For the fruit filling For the pastry To garnish
500g strawberries 300g plain flour 1 sliced banana
4 egg yolks 150g wholemeal flour 200g extra sliced strawberries
2 slices of bread, grated to make breadcrumbs 200g butter, softened
150g brown sugar (demerara) 2 egg yolks
100g unsalted butter (melted) 2 tbsp. water (warm)
2 strands of saffron


To make the pastry:

  1. In a small bowl add 2 tablespoons of warm water and the strands of saffron to infuse for five minutes.
  2. Make the pastry by sifting together the plain and wholemeal flour into a bowl. Dice the softened butter and rub it into the flour with your fingertips to make a ‘breadcrumb’ consistency.
  3. Beat the egg yolks and add them to the flour with the saffron infused water.
  4. Use a wooden spoon to make a soft, silky pastry, incorporating everything together – if the pastry is a little wet, then add a spoonful or two of extra plain flour to help bind it.
  5. Take the pastry into your hands and gently knead it for a minute to make sure everything is combined fully, then cover it in cling film and pop it in the fridge for twenty minutes to firm up.
  6. Grease individual tart tins and preheat the oven to 180C. After twenty minutes, take the pastry from the fridge and roll it out on a floured work surface, line the tart tins with the pastry, work it into the tins then trim off the edges.
  7. We now need to ‘blind bake’ the pastry cases, or as the manuscript from 1557 has it, “the coffyn must be fyrste hardened in the oven”.
  8. Cover the pastry bases in the tins with some baking paper and then spread some baking beans or some loose metal change (coins) so that it fills each case.
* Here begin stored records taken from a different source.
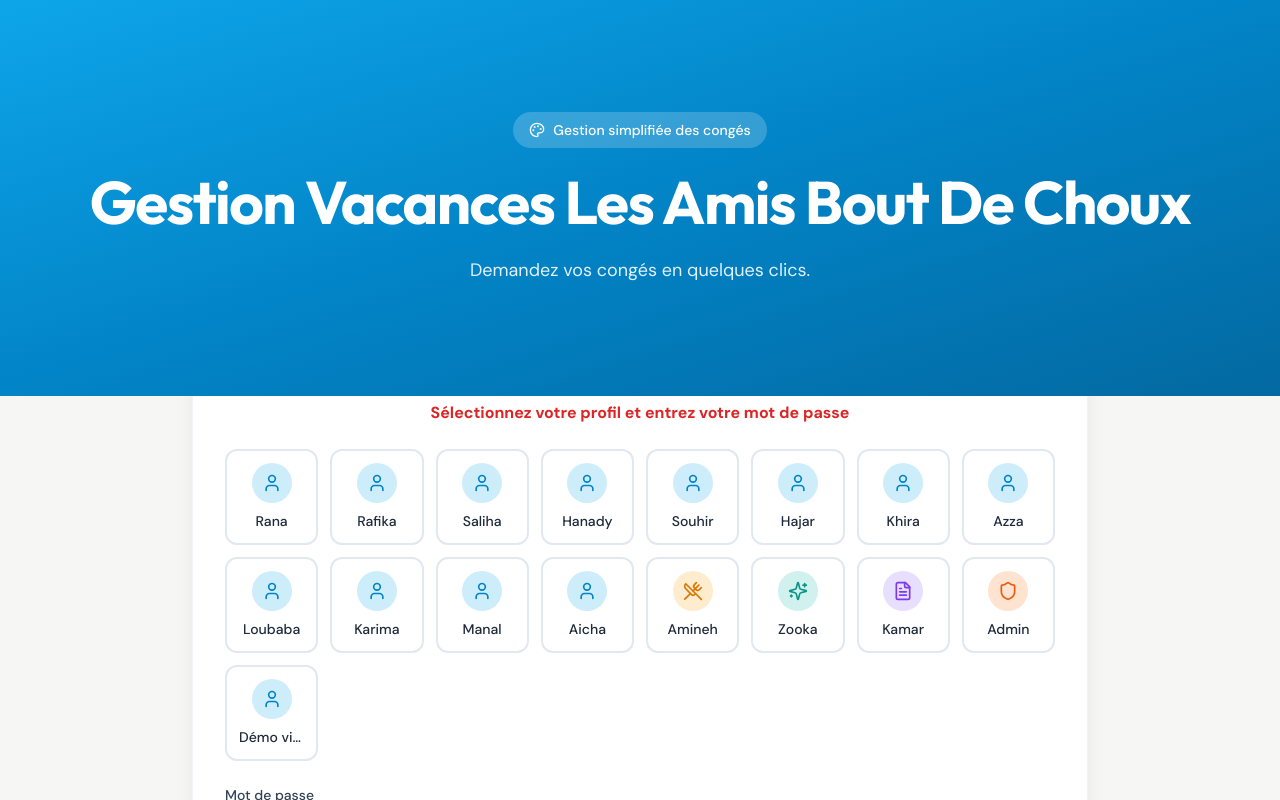
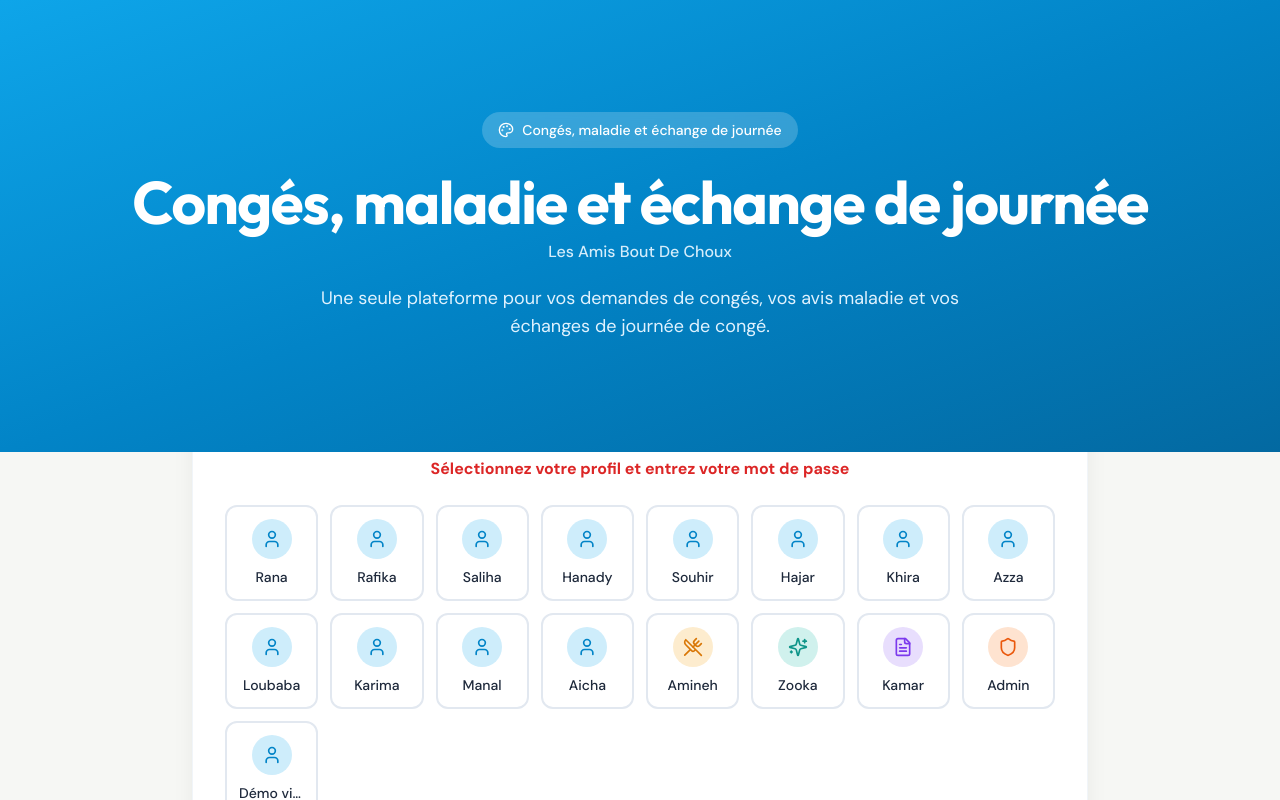
Before and after one commit to Gaboasis/plateforme-vacances, a Next.js app: page / in a window 1280 px wide. Shown: the top 800 px of the page. Built offline with nearby package versions, Linux system fonts and the light colour scheme; no server answers; the database is empty.

Commit message:
Titre plateforme : congés, maladie et échange de journée

```diff
--- a/src/app/layout.tsx
+++ b/src/app/layout.tsx
@@ -13,8 +13,9 @@ const dmSans = DM_Sans({
 });
 
 export const metadata: Metadata = {
-  title: "Gestion Vacances - Les Amis Bout De Choux",
-  description: "Gestion des demandes de congés - Les Amis Bout De Choux",
+  title: "Congés, maladie et échange de journée — Les Amis Bout De Choux",
+  description:
+    "Congés, déclarations maladie et échanges de journée — Les Amis Bout De Choux",
 };
 
 export const viewport = {
--- a/src/app/page.tsx
+++ b/src/app/page.tsx
@@ -83,15 +83,20 @@ export default function HomePage() {
           <div className="text-center">
             <div className="mb-2 sm:mb-6 inline-flex items-center gap-2 rounded-full bg-white/20 px-3 py-1 sm:px-4 sm:py-2 text-xs sm:text-sm font-medium text-white backdrop-blur-sm">
               <Palette className="h-3.5 w-3.5 sm:h-4 sm:w-4" />
-              <span className="hidden sm:inline">Gestion simplifiée des congés</span>
-              <span className="sm:hidden">Congés</span>
+              <span className="hidden sm:inline">
+                Congés, maladie et échange de journée
+              </span>
+              <span className="sm:hidden">Congés · Maladie · Échange</span>
             </div>
-            <h1 className="font-display text-lg sm:text-4xl md:text-5xl lg:text-6xl font-bold tracking-tight text-white leading-tight">
-              <span className="sm:hidden">Les Amis Bout De Choux</span>
-              <span className="hidden sm:inline">Gestion Vacances Les Amis Bout De Choux</span>
+            <h1 className="font-display text-base sm:text-4xl md:text-5xl lg:text-6xl font-bold tracking-tight text-white leading-tight px-1">
+              Congés, maladie et échange de journée
             </h1>
-            <p className="mx-auto mt-1 sm:mt-6 max-w-2xl text-xs sm:text-lg text-primary-100 px-2 sm:block hidden">
-              Demandez vos congés en quelques clics.
+            <p className="mt-2 text-sm sm:text-base font-medium text-primary-100/95">
+              Les Amis Bout De Choux
+            </p>
+            <p className="mx-auto mt-2 sm:mt-5 max-w-2xl text-xs sm:text-lg text-primary-100 px-2">
+              Une seule plateforme pour vos demandes de congés, vos avis maladie et
+              vos échanges de journée de congé.
             </p>
           </div>
         </div>
```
Prick the bases with a fork to avoid soggy bottoms! 
  9. Pop the pastry cases in the oven to blind bake for about ten minutes, or until golden brown. The coins or baking beans are essential to weigh the pastry down as it bakes.

To make the fruit filling

  1. Wash, destalk and hull the strawberries (cut out a V shaped part of the stalk-heart out of the top of the strawberry) and add to a mixing bowl. 
  2. Add the brown sugar, the breadcrumbs and melted butter. Beat the 4 egg yolks and add them too. 
  3. Then, using a potato masher, gently mash and mix all this fruit filling together. You want to keep the strawberries semi-whole, but make sure everything is mixed.
  4. Finish by using a spoon to mix thoroughly and coat everything in the butter, egg, sugar and strawberry juice.
  5. When the pastry cases have turned golden brown, take them out of the oven, remove the baking beans and baking paper and fill each case with the fruit filling.
  6. Sprinkle over some extra sugar and bake in the oven for about twenty to thirty minutes.
  7. You can, if you wish, use any extra pastry to make a pastry lattice shape over the top of the tarts.
  8. Remove the strawberry tarts from the oven. Let them cool before serving. 
  9. Lastly, finely slice the extra strawberries to garnish your tarts for that scrumptious finish.

It’s as simple as that! We’d love to see your tasty Tudor creations, so if you have been inspired, tweet us your creations, @Gorenje_UK, or post them on our Facebook page!